* WHAT YOU HAVE TO DO
Answer with a number only, stating how many lines of the records hold the word "README".

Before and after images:
--------------------------------------------------

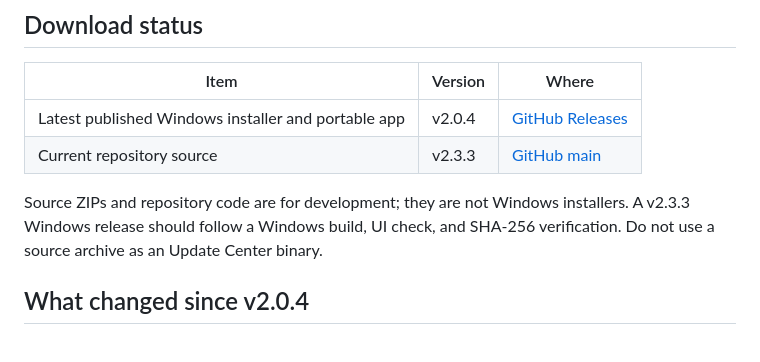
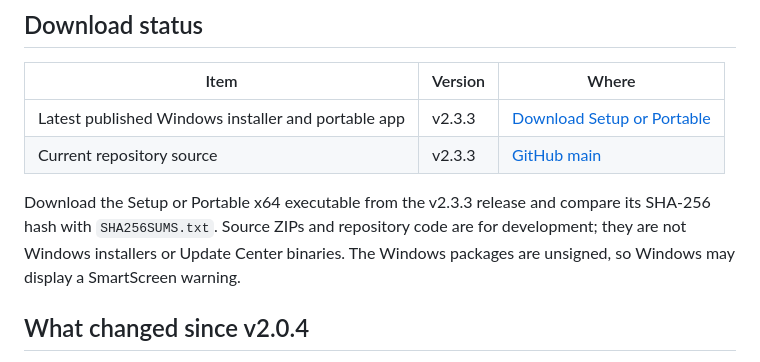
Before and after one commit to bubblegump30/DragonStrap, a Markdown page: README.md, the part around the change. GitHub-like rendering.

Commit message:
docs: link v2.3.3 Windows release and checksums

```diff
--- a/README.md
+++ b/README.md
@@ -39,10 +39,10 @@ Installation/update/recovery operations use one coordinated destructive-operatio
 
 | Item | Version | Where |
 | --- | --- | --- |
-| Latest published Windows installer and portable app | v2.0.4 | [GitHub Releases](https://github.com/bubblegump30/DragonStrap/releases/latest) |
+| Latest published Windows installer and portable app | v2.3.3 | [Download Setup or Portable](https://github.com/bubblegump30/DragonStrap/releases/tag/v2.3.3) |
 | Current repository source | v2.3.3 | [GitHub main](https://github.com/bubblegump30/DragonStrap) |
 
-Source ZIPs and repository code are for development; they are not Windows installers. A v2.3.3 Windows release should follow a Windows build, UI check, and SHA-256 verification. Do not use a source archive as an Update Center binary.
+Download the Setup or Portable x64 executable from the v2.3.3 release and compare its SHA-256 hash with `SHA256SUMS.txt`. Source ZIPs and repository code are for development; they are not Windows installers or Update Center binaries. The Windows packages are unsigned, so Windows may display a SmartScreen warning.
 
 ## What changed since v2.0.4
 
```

--------------------------------------------------

* SOLVED PROBLEM
3